Analyzing 524,292 posts, the researchers were able to identify specific language markers that were associated with depression. When the machine learning algorithm was primed with these markers, it was able to identify indicators of depression in participants from posts up to three months before they were diagnosed with the condition. The team noted that these predictions were most accurate when made six months prior to the formal diagnosis. In addition to the length and timing of their posts, early warning signs of depression included use of words such as “alone”, “ugh” or “tears”. Increased prevalence of first-person pronouns such as “me” and “I” was correlated to increased depression risk as well, being that these terms indicate preoccupation with oneself.
“Our results show that Facebook language-based prediction models perform similarly to screening surveys in identifying patients with depression when using diagnostic codes in the EMR (electronic medical record) to identify diagnoses of depression,” the authors concluded.
A Mental Health Classifier Built Using Twitter Data
A similar study used crowdsourcing to identify Twitter users who reported to have been diagnosed with clinical depression. Social media behaviors denoting social engagement, emotion, language, personality shifts, and mention of antidepressants were monitored for over one year prior to each patient’s formal depression diagnosis. A classifier was created from this information to estimate one’s risk for depression before the reported diagnosis, as in the prior study.

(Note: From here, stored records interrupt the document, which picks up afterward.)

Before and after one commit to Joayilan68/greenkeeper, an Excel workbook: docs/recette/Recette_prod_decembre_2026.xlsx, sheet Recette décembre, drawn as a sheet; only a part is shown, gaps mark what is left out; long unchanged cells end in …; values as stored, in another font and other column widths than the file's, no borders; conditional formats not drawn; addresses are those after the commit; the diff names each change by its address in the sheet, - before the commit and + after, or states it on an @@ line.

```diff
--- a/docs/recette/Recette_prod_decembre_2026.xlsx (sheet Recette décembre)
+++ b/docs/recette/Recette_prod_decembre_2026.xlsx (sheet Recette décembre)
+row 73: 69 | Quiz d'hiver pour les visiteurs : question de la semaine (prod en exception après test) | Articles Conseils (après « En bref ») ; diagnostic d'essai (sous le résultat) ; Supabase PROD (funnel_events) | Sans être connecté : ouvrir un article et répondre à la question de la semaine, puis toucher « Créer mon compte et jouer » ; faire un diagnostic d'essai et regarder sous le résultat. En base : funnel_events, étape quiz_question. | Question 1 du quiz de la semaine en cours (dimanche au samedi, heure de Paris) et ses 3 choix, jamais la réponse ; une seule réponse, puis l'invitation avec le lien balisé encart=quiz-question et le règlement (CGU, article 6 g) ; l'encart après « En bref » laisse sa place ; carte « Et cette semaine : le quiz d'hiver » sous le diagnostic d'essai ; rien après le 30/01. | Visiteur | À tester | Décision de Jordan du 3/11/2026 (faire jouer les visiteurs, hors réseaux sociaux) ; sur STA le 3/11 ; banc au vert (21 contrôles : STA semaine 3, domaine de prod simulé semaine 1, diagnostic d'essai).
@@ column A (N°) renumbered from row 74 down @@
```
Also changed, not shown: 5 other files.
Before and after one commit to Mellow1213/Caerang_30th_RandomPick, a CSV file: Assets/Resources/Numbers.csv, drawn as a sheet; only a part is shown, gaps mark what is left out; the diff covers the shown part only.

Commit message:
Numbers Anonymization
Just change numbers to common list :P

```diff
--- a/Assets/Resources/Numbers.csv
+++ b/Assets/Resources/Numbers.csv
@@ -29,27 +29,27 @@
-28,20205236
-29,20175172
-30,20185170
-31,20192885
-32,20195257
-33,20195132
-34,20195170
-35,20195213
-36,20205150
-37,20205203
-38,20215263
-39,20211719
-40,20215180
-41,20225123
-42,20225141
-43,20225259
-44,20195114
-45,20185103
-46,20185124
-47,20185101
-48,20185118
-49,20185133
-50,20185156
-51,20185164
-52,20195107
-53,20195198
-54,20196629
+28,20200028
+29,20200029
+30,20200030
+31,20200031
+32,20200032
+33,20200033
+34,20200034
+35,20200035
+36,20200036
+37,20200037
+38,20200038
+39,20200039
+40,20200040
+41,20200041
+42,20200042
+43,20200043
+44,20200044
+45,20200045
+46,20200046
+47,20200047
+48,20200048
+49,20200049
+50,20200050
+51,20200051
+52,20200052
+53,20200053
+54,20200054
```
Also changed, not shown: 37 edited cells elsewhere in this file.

The team found that social media content contains useful information that can indicate one’s risk of developing depression, including the following factors:
- Decreased social activity
- Raised negative affect
- Stronger relational and medical concerns
- Increased expression of religious involvement
The authors note that their “methods may be useful in developing tools for identifying the onset of major depression, for use by healthcare agencies; or on behalf of individuals, enabling those suffering from depression to be more proactive about their mental health.” Their work was published in a paper titled “Predicting Depression via Social Media”.
Using AI to Screen Instagram Photos for Depression
Aside from the use of machine learning in analyzing text from social media such as Facebook and Twitter, researchers have analyzed images from Instagram to screen for depression as well. Using Instagram data from 166 participants, the researchers applied machine learning AI to identify significant indicators of depression. These features were deduced from 43,950 Instagram photos using analysis of colors, metadata, and facial recognition technology.
The screening models created from this data outperformed the primary care physicians’ average rate of successful diagnosis for depression. This trend remained even when the analysis was limited only to Instagram posts made before the individuals were diagnosed with depression. The researchers also had humans rate the photos in terms of happiness, sadness, and similar attributes, but found that these ratings were weaker than the AI technique in predicting depression. This work was published in 2017 in EPJ Data Science.